[Start of section]

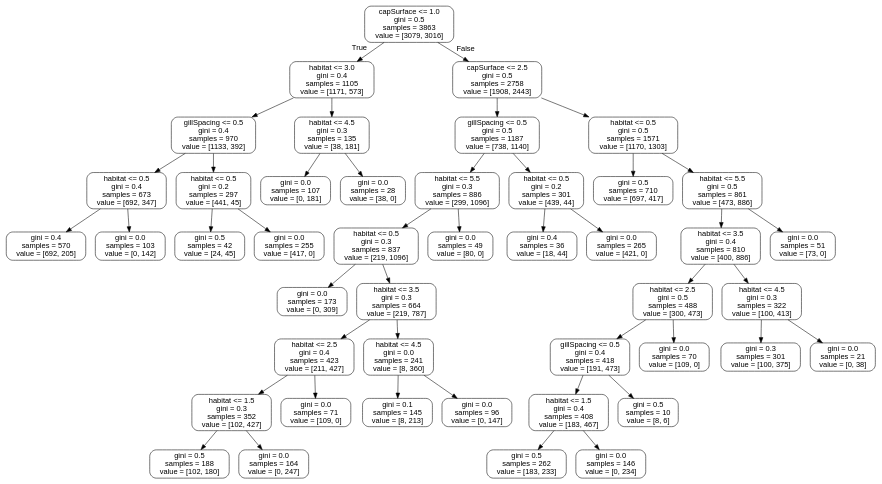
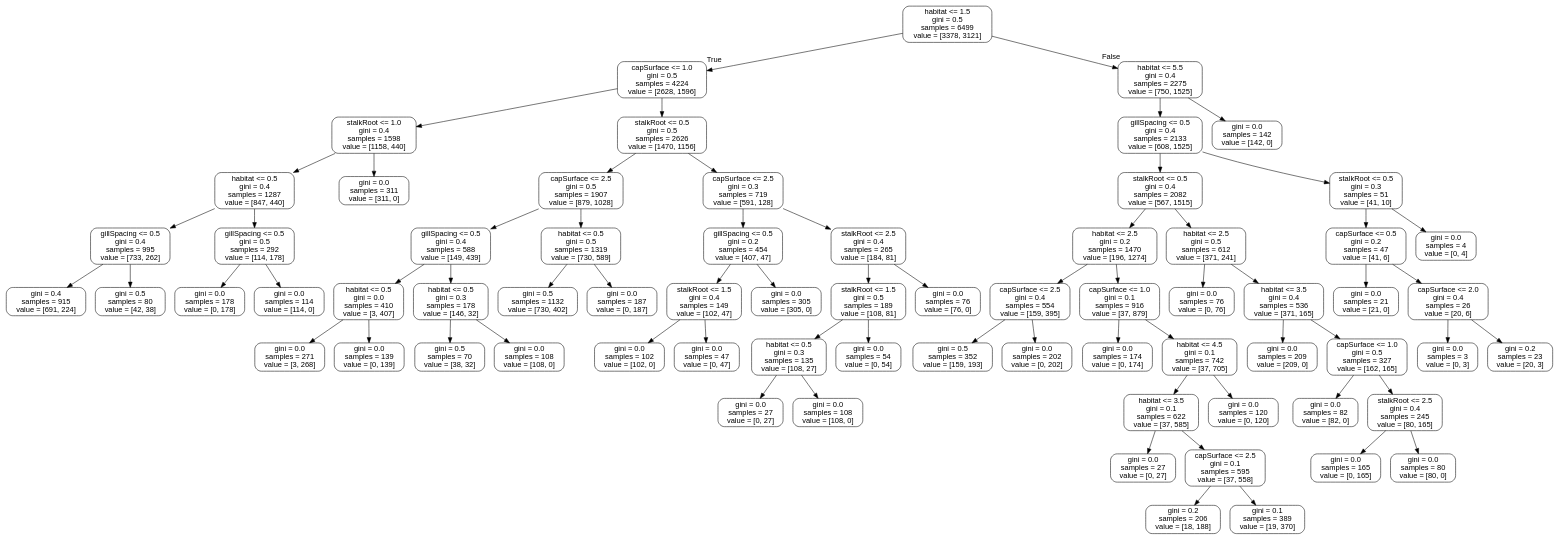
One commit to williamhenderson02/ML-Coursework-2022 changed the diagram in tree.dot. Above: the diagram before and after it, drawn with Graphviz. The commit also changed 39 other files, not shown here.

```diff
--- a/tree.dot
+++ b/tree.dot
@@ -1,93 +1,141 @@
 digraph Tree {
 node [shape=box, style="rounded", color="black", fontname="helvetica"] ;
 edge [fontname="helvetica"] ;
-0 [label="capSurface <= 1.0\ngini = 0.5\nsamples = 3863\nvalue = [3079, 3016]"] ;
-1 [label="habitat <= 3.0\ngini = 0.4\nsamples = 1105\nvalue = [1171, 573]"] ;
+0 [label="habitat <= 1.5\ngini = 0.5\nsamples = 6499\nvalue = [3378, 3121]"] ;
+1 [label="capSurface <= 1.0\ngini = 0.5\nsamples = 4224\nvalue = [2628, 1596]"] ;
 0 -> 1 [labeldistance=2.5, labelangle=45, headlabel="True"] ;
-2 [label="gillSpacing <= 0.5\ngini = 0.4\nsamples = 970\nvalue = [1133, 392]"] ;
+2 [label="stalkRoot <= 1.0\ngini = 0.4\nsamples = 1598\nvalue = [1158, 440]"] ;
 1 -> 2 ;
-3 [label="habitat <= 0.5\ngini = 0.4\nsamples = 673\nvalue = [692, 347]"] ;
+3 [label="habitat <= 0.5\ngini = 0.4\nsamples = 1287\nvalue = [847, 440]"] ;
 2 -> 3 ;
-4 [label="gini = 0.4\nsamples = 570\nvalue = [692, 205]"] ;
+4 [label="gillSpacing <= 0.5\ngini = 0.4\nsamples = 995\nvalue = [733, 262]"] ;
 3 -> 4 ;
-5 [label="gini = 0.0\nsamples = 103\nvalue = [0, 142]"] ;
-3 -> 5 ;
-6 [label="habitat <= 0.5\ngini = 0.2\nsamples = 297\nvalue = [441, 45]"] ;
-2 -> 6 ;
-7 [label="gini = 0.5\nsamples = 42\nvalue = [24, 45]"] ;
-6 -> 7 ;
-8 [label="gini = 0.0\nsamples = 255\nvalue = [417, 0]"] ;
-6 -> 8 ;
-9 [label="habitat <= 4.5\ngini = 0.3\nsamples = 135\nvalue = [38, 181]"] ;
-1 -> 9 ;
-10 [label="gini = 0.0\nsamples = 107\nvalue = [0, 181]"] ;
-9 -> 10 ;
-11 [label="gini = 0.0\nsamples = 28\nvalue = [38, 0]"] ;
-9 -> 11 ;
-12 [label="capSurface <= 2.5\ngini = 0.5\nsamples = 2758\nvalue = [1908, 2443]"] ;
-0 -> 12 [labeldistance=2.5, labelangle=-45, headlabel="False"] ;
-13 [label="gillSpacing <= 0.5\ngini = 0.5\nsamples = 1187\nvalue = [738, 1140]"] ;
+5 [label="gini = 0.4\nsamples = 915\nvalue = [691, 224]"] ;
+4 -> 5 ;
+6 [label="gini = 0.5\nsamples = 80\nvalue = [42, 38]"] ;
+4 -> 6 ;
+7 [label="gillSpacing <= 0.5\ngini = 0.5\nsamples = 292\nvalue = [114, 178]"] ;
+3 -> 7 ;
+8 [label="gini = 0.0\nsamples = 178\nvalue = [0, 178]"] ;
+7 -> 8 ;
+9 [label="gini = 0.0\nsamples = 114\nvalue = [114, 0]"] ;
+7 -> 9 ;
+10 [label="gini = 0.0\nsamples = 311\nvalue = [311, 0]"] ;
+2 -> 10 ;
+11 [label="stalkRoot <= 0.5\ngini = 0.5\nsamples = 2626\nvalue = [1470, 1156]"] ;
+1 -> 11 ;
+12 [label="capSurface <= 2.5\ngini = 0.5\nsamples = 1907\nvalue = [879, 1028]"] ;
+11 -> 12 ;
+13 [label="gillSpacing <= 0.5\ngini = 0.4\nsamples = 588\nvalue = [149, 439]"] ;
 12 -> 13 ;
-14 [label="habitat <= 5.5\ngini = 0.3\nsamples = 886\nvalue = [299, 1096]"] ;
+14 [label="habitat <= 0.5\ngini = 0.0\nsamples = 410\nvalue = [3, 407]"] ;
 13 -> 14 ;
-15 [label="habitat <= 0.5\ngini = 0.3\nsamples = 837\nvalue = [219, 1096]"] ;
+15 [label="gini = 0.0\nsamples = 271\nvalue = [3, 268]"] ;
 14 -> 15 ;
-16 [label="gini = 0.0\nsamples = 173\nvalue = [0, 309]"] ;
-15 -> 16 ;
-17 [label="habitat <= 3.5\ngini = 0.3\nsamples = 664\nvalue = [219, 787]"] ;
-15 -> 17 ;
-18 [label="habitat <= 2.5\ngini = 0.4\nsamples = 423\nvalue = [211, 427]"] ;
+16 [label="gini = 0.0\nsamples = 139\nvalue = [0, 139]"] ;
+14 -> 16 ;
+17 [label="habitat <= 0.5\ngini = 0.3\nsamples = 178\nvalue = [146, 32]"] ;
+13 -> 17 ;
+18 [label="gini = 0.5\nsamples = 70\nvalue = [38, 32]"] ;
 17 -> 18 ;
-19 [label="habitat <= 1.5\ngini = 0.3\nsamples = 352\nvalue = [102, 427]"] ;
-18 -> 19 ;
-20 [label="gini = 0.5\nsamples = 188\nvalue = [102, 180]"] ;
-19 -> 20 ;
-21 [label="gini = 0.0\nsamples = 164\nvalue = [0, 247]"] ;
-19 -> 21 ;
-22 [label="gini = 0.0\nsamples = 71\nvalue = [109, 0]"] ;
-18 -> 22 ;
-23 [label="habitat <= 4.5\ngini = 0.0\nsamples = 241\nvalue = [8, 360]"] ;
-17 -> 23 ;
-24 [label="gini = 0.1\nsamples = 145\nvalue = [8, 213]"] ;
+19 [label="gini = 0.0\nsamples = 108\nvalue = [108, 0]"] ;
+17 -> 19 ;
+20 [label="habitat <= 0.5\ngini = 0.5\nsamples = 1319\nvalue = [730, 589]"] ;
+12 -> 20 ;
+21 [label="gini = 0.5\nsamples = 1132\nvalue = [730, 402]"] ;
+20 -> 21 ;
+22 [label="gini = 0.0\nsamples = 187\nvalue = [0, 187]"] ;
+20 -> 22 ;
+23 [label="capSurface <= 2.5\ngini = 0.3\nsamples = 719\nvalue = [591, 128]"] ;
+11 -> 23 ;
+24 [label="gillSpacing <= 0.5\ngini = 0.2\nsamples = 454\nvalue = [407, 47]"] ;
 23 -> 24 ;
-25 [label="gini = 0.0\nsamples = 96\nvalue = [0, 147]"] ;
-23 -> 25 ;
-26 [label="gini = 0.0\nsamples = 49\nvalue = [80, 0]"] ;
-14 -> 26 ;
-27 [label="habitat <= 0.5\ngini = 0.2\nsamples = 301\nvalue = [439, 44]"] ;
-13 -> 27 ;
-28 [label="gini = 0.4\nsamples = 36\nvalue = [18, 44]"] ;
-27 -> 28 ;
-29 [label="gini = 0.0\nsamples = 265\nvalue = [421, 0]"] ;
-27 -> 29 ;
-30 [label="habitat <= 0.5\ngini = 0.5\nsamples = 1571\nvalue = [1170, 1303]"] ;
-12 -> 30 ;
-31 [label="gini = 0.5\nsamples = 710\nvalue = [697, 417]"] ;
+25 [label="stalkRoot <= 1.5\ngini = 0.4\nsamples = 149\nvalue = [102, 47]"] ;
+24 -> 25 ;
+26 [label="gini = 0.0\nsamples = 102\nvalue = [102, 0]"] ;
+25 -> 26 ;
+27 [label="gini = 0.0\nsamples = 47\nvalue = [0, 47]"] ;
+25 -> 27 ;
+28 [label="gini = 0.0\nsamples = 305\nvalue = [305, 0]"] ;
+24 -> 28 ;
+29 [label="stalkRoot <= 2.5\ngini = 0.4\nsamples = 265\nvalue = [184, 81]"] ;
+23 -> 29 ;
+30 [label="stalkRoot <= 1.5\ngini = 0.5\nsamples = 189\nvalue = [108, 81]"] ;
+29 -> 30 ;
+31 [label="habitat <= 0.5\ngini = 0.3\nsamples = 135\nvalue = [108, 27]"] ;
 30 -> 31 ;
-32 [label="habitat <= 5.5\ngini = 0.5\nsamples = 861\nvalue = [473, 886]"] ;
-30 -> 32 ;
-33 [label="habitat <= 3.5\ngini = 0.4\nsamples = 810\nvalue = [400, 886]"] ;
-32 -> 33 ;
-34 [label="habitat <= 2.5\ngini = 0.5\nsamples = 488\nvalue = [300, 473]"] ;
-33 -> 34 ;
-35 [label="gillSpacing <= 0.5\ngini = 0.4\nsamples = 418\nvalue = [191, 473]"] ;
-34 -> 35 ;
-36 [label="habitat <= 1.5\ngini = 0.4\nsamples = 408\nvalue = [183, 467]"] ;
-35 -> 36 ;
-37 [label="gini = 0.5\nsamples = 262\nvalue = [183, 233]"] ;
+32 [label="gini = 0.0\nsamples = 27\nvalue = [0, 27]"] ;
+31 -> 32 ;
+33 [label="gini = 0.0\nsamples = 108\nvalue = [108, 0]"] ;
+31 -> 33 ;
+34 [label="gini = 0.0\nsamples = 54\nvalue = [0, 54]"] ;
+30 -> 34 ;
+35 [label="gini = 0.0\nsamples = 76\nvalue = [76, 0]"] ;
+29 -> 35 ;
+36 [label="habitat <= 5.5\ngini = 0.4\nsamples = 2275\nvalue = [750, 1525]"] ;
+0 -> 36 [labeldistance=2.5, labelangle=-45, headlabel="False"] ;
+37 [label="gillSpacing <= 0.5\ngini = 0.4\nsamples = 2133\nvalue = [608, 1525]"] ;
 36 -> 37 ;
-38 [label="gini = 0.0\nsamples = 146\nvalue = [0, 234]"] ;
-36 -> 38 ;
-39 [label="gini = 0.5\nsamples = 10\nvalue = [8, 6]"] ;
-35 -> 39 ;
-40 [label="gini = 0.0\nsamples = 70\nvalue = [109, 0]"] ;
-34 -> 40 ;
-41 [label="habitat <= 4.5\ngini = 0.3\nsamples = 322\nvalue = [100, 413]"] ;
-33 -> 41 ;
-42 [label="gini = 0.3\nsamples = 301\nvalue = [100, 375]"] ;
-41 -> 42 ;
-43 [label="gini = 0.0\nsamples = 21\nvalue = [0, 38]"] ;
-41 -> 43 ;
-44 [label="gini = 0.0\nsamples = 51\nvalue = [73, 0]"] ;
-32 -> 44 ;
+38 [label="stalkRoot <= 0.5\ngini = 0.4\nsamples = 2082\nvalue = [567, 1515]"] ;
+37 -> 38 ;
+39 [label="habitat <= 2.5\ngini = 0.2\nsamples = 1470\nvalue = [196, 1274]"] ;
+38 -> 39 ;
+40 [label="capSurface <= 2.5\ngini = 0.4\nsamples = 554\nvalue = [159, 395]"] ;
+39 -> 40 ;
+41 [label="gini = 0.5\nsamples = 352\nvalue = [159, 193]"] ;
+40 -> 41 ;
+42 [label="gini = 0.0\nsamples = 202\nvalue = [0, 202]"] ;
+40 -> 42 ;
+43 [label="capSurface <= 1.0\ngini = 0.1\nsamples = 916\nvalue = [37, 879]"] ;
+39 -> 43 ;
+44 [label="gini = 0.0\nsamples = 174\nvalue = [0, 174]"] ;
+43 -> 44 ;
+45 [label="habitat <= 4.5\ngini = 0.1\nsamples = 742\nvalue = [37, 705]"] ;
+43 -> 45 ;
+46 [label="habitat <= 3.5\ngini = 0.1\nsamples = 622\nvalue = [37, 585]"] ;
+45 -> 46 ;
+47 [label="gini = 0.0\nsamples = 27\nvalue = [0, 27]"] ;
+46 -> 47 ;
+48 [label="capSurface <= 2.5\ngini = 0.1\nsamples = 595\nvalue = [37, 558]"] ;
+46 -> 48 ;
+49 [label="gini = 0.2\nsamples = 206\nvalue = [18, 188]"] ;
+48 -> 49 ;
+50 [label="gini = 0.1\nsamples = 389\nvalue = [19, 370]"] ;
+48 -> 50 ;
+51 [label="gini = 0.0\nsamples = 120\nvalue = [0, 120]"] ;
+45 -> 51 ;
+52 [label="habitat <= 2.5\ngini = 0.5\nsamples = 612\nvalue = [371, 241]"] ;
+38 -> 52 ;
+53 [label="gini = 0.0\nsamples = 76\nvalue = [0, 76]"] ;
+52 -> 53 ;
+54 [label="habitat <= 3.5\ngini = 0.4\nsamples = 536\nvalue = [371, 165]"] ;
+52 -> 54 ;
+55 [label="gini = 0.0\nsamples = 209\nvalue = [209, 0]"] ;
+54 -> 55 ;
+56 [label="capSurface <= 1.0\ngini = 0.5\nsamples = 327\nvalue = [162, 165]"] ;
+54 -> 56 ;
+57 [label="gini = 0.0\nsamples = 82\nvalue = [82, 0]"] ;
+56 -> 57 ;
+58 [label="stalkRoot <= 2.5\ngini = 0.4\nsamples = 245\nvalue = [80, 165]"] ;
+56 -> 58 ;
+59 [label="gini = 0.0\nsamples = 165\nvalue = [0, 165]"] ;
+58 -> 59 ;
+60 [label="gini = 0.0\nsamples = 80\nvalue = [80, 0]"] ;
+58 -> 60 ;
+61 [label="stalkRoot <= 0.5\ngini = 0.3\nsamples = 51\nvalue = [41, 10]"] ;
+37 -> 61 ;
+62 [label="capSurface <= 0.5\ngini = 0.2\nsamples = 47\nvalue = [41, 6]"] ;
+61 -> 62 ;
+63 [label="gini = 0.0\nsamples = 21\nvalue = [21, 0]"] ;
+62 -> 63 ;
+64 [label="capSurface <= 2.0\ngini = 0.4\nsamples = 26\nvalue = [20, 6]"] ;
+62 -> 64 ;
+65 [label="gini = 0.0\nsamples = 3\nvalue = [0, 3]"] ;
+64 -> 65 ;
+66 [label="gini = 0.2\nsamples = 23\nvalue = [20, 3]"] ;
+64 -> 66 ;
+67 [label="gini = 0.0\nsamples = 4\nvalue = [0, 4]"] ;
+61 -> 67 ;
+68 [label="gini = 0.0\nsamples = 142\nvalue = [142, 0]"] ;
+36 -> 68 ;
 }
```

[End of section]

▶ **Assigned task**: Over the whole listing above, how many lines contain the string "False"? The answer is that number alone.

▶ **Response for this exercise**: 2